Son, Dan, and his wife Mary, Goldendale school counselor, have also cultivated growth in the ranch’s Columbia River Beef custom beef offering. They’ve seen demand build as customers share their satisfaction with the product and the enjoyment of buying a quarter, half, or whole beef directly from the ranch. The “know where your food comes from” trend drives interest higher each year. The beef is pre-ordered and available in the spring when all of the cattle are ready to ship. Offering beef directly to customers compliments their existing model, and gives beef lovers a chance to connect with them and where it was raised.
When the merits of raising beef and including it in our diet is questioned, the history and ecology of ranches like the Lee's is often left out of the story. The steep scab-rock and timbered summer pastures the Lees graze are perfect for raising cattle and are unfit to raise other human-edible food. If cattle and growing winter feed for them was displaced by fruit orchards or vegetable rows, it would require a great deal more water. And this family business would not be able to provide direct market beef to interested customers or support the larger demand for beef through their marketing to Agri Beef.
Today at the Lee Ranch, Jane and Bob work for their son Dan who has taken over. Everyone pretty much does what they’ve always done, but now the day-to-day decision making is in the hands of the next generation. So, Jane considers herself retired. And by retired she means still serving as a sixth term elected Fire Commissioner, leader of the Klickitat County Search & Rescue training program, and ranch hand. While this retirement reads a bit less restful than the average American’s, like any retiree aspires, she’s doing all the things she loves. Jane loves serving her community, getting the rush of helping people in their hour of need, and trailing through the pastures on horseback beside her grandsons Nick and Myles.
Jane's grandsons Nick and Myles are the fourth generation of Lees to raise cattle in the ruggedly beautiful Columbia River Gorge, and the second generation to be heavily influenced by a woman who, in the dodgeball game of life, you want on your squad. Even with new generations coming up, the work is never done, and she’s quietly okay with that. Recently, she participated in a mutual aid call to rescue a mushroom picker named Colleen in Skamania county. Jane and a team of volunteers were there to find her and make sure she didn’t have to spend a second night alone in the wilderness. Whether it's search and rescue or wild land fire fighting, southeast Washington communities are fortunate to know the Jane Lees of the world are there to help.

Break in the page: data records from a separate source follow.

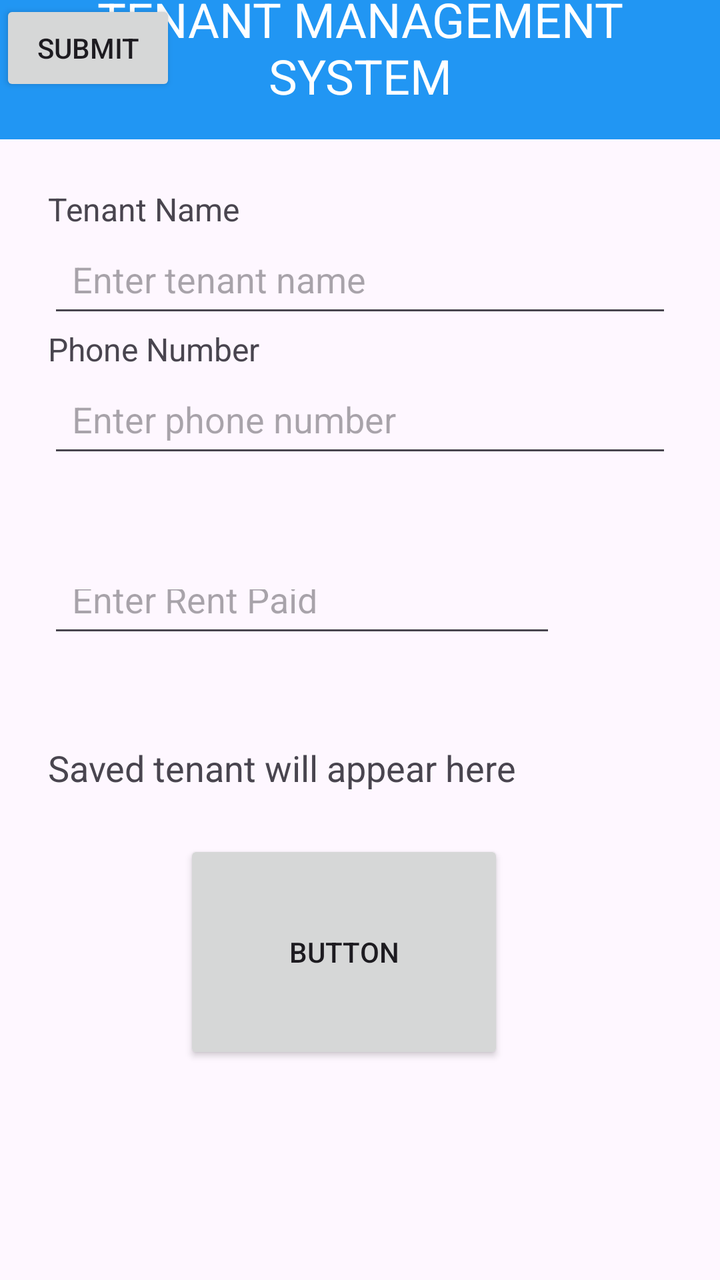
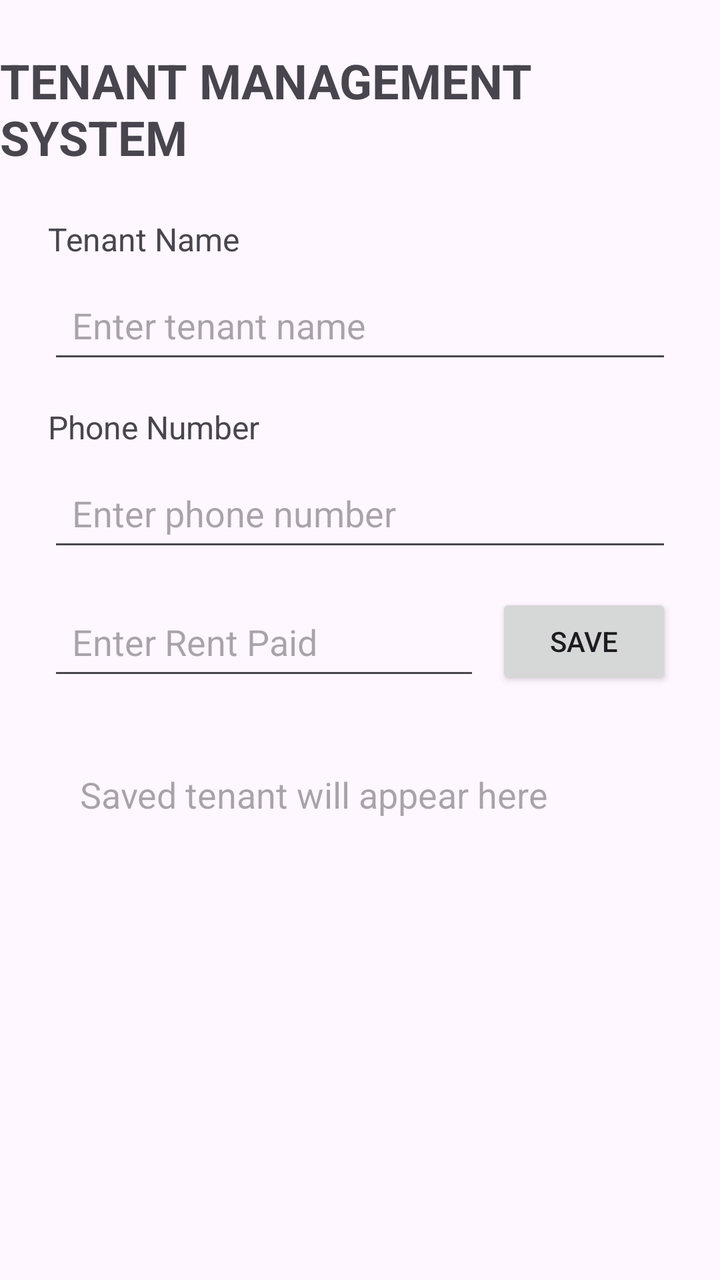

An Android layout rendered at two revisions. The XML below is the earlier revision; the diff shows what the commit changed to produce the second picture.
<!-- AndroidManifest.xml: application theme Theme.TenantManagementApp -->
<!-- res/layout/activity_main.xml -->
<?xml version="1.0" encoding="utf-8"?>
<androidx.constraintlayout.widget.ConstraintLayout xmlns:android="http://schemas.android.com/apk/res/android"
    xmlns:app="http://schemas.android.com/apk/res-auto"
    xmlns:tools="http://schemas.android.com/tools"
    android:id="@+id/linearLayout2"
    android:layout_width="match_parent"
    android:layout_height="match_parent">

    
    <TextView
        android:id="@+id/textView4"
        android:layout_width="0dp"
        android:layout_height="wrap_content"
        android:layout_marginBottom="24dp"
        android:background="#2196F3"
        android:gravity="center"
        android:padding="16dp"
        android:text="TENANT MANAGEMENT SYSTEM"
        android:textColor="#FFFFFF"
        android:textSize="24sp"
        app:layout_constraintBottom_toTopOf="@+id/textView5"
        app:layout_constraintEnd_toEndOf="parent"
        app:layout_constraintStart_toStartOf="parent"
        app:layout_constraintTop_toTopOf="parent" />

    


    <TextView
        android:id="@+id/textView5"
        android:layout_width="0dp"
        android:layout_height="wrap_content"
        android:layout_marginStart="24dp"
        android:layout_marginEnd="24dp"
        android:text="Tenant Name"
        android:textSize="16sp"
        app:layout_constraintBottom_toTopOf="@+id/tenantNameEditText"
        app:layout_constraintEnd_toEndOf="parent"
        app:layout_constraintStart_toStartOf="parent"
        app:layout_constraintTop_toBottomOf="@+id/textView4" />

    <EditText
        android:id="@+id/tenantNameEditText"
        android:layout_width="0dp"
        android:layout_height="wrap_content"
        android:layout_marginStart="24dp"
        android:layout_marginEnd="24dp"
        android:hint="Enter tenant name"
        android:minHeight="48dp"
        android:padding="12dp"
        app:layout_constraintBottom_toTopOf="@+id/textView6"
        app:layout_constraintEnd_toEndOf="parent"
        app:layout_constraintStart_toStartOf="parent"
        app:layout_constraintTop_toBottomOf="@+id/textView5" />

    <TextView
        android:id="@+id/textView6"
        android:layout_width="0dp"
        android:layout_height="wrap_content"
        android:layout_marginStart="24dp"
        android:layout_marginEnd="24dp"
        android:text="Phone Number"
        android:textSize="16sp"
        app:layout_constraintBottom_toTopOf="@+id/phoneEditText"
        app:layout_constraintEnd_toEndOf="parent"
        app:layout_constraintStart_toStartOf="parent"
        app:layout_constraintTop_toBottomOf="@+id/tenantNameEditText" />

    <EditText
        android:id="@+id/phoneEditText"
        android:layout_width="0dp"
        android:layout_height="wrap_content"
        android:layout_marginStart="24dp"
        android:layout_marginEnd="24dp"
        android:layout_marginBottom="49dp"
        android:hint="Enter phone number"
        android:inputType="phone"
        android:minHeight="48dp"
        android:padding="12dp"
        app:layout_constraintBottom_toTopOf="@+id/rentEditText"
        app:layout_constraintEnd_toEndOf="parent"
        app:layout_constraintStart_toStartOf="parent"
        app:layout_constraintTop_toBottomOf="@+id/textView6" />


    


    

    


    <EditText
        android:id="@+id/rentEditText"
        android:layout_width="254dp"
        android:layout_height="41dp"
        android:layout_marginStart="24dp"
        android:layout_marginEnd="24dp"
        android:layout_marginBottom="24dp"
        android:hint="Enter Rent Paid"
        android:minHeight="48dp"
        android:padding="12dp"
        app:layout_constraintBottom_toTopOf="@+id/tenantResultTextView"
        app:layout_constraintEnd_toEndOf="parent"
        app:layout_constraintHorizontal_bias="0.0"
        app:layout_constraintStart_toStartOf="parent"
        app:layout_constraintTop_toBottomOf="@+id/phoneEditText" />

    <TextView
        android:id="@+id/tenantResultTextView"
        android:layout_width="0dp"
        android:layout_height="wrap_content"
        android:padding="24dp"
        android:text="Saved tenant will appear here"
        android:textSize="18sp"
        app:layout_constraintBottom_toTopOf="@+id/button"
        app:layout_constraintEnd_toEndOf="parent"
        app:layout_constraintStart_toStartOf="parent"
        app:layout_constraintTop_toBottomOf="@+id/rentEditText" />

    <Button
        android:id="@+id/button"
        android:layout_width="160dp"
        android:layout_height="112dp"
        android:layout_marginStart="92dp"
        android:layout_marginBottom="131dp"
        android:text="Button"
        app:layout_constraintBottom_toBottomOf="parent"
        app:layout_constraintStart_toStartOf="@+id/tenantResultTextView"
        app:layout_constraintTop_toBottomOf="@+id/tenantResultTextView" />

    <Button
        android:id="@+id/button2"
        android:layout_width="wrap_content"
        android:layout_height="wrap_content"
        android:text="submit"
        tools:layout_editor_absoluteX="305dp"
        tools:layout_editor_absoluteY="341dp" />

</androidx.constraintlayout.widget.ConstraintLayout>
<!-- resources referenced by this layout -->
<resources>
  <style name="Theme.TenantManagementApp" parent="Base.Theme.TenantManagementApp" />
  <style name="Base.Theme.TenantManagementApp" parent="Theme.Material3.DayNight.NoActionBar">
          
          
      </style>
</resources>

<!-- the commit's change to res/layout/activity_main.xml (unified diff, before → after) -->
@@ -1,141 +1,116 @@
 <?xml version="1.0" encoding="utf-8"?>
-<androidx.constraintlayout.widget.ConstraintLayout xmlns:android="http://schemas.android.com/apk/res/android"
-    xmlns:app="http://schemas.android.com/apk/res-auto"
-    xmlns:tools="http://schemas.android.com/tools"
-    android:id="@+id/linearLayout2"
-    android:layout_width="match_parent"
-    android:layout_height="match_parent">
+<layout xmlns:android="http://schemas.android.com/apk/res/android"
+    xmlns:app="http://schemas.android.com/apk/res-auto">
 
-    
-    <TextView
-        android:id="@+id/textView4"
-        android:layout_width="0dp"
-        android:layout_height="wrap_content"
-        android:layout_marginBottom="24dp"
-        android:background="#2196F3"
-        android:gravity="center"
-        android:padding="16dp"
-        android:text="TENANT MANAGEMENT SYSTEM"
-        android:textColor="#FFFFFF"
-        android:textSize="24sp"
-        app:layout_constraintBottom_toTopOf="@+id/textView5"
-        app:layout_constraintEnd_toEndOf="parent"
-        app:layout_constraintStart_toStartOf="parent"
-        app:layout_constraintTop_toTopOf="parent" />
+    <data>
+        <variable
+            name="tenant"
+            type="com.example.tenantmanagementapp.Tenant" />
+    </data>
 
-    
+    <androidx.constraintlayout.widget.ConstraintLayout
+        android:layout_width="match_parent"
+        android:layout_height="match_parent">
 
+        <TextView
+            android:id="@+id/titleTextView"
+            android:layout_width="wrap_content"
+            android:layout_height="wrap_content"
+            android:text="TENANT MANAGEMENT SYSTEM"
+            android:textSize="24sp"
+            android:textStyle="bold"
+            android:layout_marginTop="24dp"
+            app:layout_constraintTop_toTopOf="parent"
+            app:layout_constraintStart_toStartOf="parent"
+            app:layout_constraintEnd_toEndOf="parent" />
 
-    <TextView
-        android:id="@+id/textView5"
-        android:layout_width="0dp"
-        android:layout_height="wrap_content"
-        android:layout_marginStart="24dp"
-        android:layout_marginEnd="24dp"
-        android:text="Tenant Name"
-        android:textSize="16sp"
-        app:layout_constraintBottom_toTopOf="@+id/tenantNameEditText"
-        app:layout_constraintEnd_toEndOf="parent"
-        app:layout_constraintStart_toStartOf="parent"
-        app:layout_constraintTop_toBottomOf="@+id/textView4" />
+        <TextView
+            android:id="@+id/tenantNameLabel"
+            android:layout_width="wrap_content"
+            android:layout_height="wrap_content"
+            android:text="Tenant Name"
+            android:textSize="16sp"
+            android:layout_marginTop="24dp"
+            android:layout_marginStart="24dp"
+            app:layout_constraintTop_toBottomOf="@id/titleTextView"
+            app:layout_constraintStart_toStartOf="parent" />
 
-    <EditText
-        android:id="@+id/tenantNameEditText"
-        android:layout_width="0dp"
-        android:layout_height="wrap_content"
-        android:layout_marginStart="24dp"
-        android:layout_marginEnd="24dp"
-        android:hint="Enter tenant name"
-        android:minHeight="48dp"
-        android:padding="12dp"
-        app:layout_constraintBottom_toTopOf="@+id/textView6"
-        app:layout_constraintEnd_toEndOf="parent"
-        app:layout_constraintStart_toStartOf="parent"
-        app:layout_constraintTop_toBottomOf="@+id/textView5" />
+        <EditText
+            android:id="@+id/tenantNameEditText"
+            android:layout_width="0dp"
+            android:layout_height="wrap_content"
+            android:hint="Enter tenant name"
+            android:minHeight="48dp"
+            android:padding="12dp"
+            android:layout_marginTop="8dp"
+            android:layout_marginStart="24dp"
+            android:layout_marginEnd="24dp"
+            app:layout_constraintTop_toBottomOf="@id/tenantNameLabel"
+            app:layout_constraintStart_toStartOf="parent"
+            app:layout_constraintEnd_toEndOf="parent" />
 
-    <TextView
-        android:id="@+id/textView6"
-        android:layout_width="0dp"
-        android:layout_height="wrap_content"
-        android:layout_marginStart="24dp"
-        android:layout_marginEnd="24dp"
-        android:text="Phone Number"
-        android:textSize="16sp"
-        app:layout_constraintBottom_toTopOf="@+id/phoneEditText"
-        app:layout_constraintEnd_toEndOf="parent"
-        app:layout_constraintStart_toStartOf="parent"
-        app:layout_constraintTop_toBottomOf="@+id/tenantNameEditText" />
+        <TextView
+            android:id="@+id/phoneLabel"
+            android:layout_width="wrap_content"
+            android:layout_height="wrap_content"
+            android:text="Phone Number"
+            android:textSize="16sp"
+            android:layout_marginTop="16dp"
+            android:layout_marginStart="24dp"
+            app:layout_constraintTop_toBottomOf="@id/tenantNameEditText"
+            app:layout_constraintStart_toStartOf="parent" />
 
-    <EditText
-        android:id="@+id/phoneEditText"
-        android:layout_width="0dp"
-        android:layout_height="wrap_content"
-        android:layout_marginStart="24dp"
-        android:layout_marginEnd="24dp"
-        android:layout_marginBottom="49dp"
-        android:hint="Enter phone number"
-        android:inputType="phone"
-        android:minHeight="48dp"
-        android:padding="12dp"
-        app:layout_constraintBottom_toTopOf="@+id/rentEditText"
-        app:layout_constraintEnd_toEndOf="parent"
-        app:layout_constraintStart_toStartOf="parent"
-        app:layout_constraintTop_toBottomOf="@+id/textView6" />
+        <EditText
+            android:id="@+id/phoneEditText"
+            android:layout_width="0dp"
+            android:layout_height="wrap_content"
+            android:hint="Enter phone number"
+            android:inputType="phone"
+            android:minHeight="48dp"
+            android:padding="12dp"
+            android:layout_marginTop="8dp"
+            android:layout_marginStart="24dp"
+            android:layout_marginEnd="24dp"
+            app:layout_constraintTop_toBottomOf="@id/phoneLabel"
+            app:layout_constraintStart_toStartOf="parent"
+            app:layout_constraintEnd_toEndOf="parent" />
 
+        <EditText
+            android:id="@+id/rentEditText"
+            android:layout_width="0dp"
+            android:layout_height="wrap_content"
+            android:hint="Enter Rent Paid"
+            android:inputType="numberDecimal"
+            android:minHeight="48dp"
+            android:padding="12dp"
+            android:layout_marginStart="24dp"
+            android:layout_marginTop="16dp"
+            android:layout_marginEnd="8dp"
+            app:layout_constraintTop_toBottomOf="@id/phoneEditText"
+            app:layout_constraintStart_toStartOf="parent"
+            app:layout_constraintEnd_toStartOf="@id/saveButton" />
 
-    
+        <Button
+            android:id="@+id/saveButton"
+            android:layout_width="wrap_content"
+            android:layout_height="wrap_content"
+            android:text="SAVE"
+            android:layout_marginEnd="24dp"
+            app:layout_constraintTop_toTopOf="@id/rentEditText"
+            app:layout_constraintEnd_toEndOf="parent" />
 
+        <TextView
+            android:id="@+id/tenantResultTextView"
+            android:layout_width="0dp"
+            android:layout_height="wrap_content"
+            android:text="@{tenant.summary()}"
+            android:hint="Saved tenant will appear here"
+            android:textSize="18sp"
+            android:padding="16dp"
+            android:layout_margin="24dp"
+            app:layout_constraintTop_toBottomOf="@id/rentEditText"
+            app:layout_constraintStart_toStartOf="parent"
+            app:layout_constraintEnd_toEndOf="parent" />
 
-    
-
-    
-
-
-    <EditText
-        android:id="@+id/rentEditText"
-        android:layout_width="254dp"
-        android:layout_height="41dp"
-        android:layout_marginStart="24dp"
-        android:layout_marginEnd="24dp"
-        android:layout_marginBottom="24dp"
-        android:hint="Enter Rent Paid"
-        android:minHeight="48dp"
-        android:padding="12dp"
-        app:layout_constraintBottom_toTopOf="@+id/tenantResultTextView"
-        app:layout_constraintEnd_toEndOf="parent"
-        app:layout_constraintHorizontal_bias="0.0"
-        app:layout_constraintStart_toStartOf="parent"
-        app:layout_constraintTop_toBottomOf="@+id/phoneEditText" />
-
-    <TextView
-        android:id="@+id/tenantResultTextView"
-        android:layout_width="0dp"
-        android:layout_height="wrap_content"
-        android:padding="24dp"
-        android:text="Saved tenant will appear here"
-        android:textSize="18sp"
-        app:layout_constraintBottom_toTopOf="@+id/button"
-        app:layout_constraintEnd_toEndOf="parent"
-        app:layout_constraintStart_toStartOf="parent"
-        app:layout_constraintTop_toBottomOf="@+id/rentEditText" />
-
-    <Button
-        android:id="@+id/button"
-        android:layout_width="160dp"
-        android:layout_height="112dp"
-        android:layout_marginStart="92dp"
-        android:layout_marginBottom="131dp"
-        android:text="Button"
-        app:layout_constraintBottom_toBottomOf="parent"
-        app:layout_constraintStart_toStartOf="@+id/tenantResultTextView"
-        app:layout_constraintTop_toBottomOf="@+id/tenantResultTextView" />
-
-    <Button
-        android:id="@+id/button2"
-        android:layout_width="wrap_content"
-        android:layout_height="wrap_content"
-        android:text="submit"
-        tools:layout_editor_absoluteX="305dp"
-        tools:layout_editor_absoluteY="341dp" />
-
-</androidx.constraintlayout.widget.ConstraintLayout>
+    </androidx.constraintlayout.widget.ConstraintLayout>
+</layout>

"Jane really is amazing. She's as good and hard a worker as the guys. She looks for things that need done and just does them. She's tough, too. She'll keep going if she's sick, tired or even with broken bones! I'm not sure what we'd do without her!" -Mary Lee, Jane's daughter-in-law
Not every ranch has a Jane Lee, because not everyone can be a pie-baking, life-saving, rockstar grandma. But there are more of them than you think. About 97% of U.S. farms and ranches are family owned. There are over 9,000 cattle farms and ranches in Washington. They’ve all got one love story or another, and a story we love to share.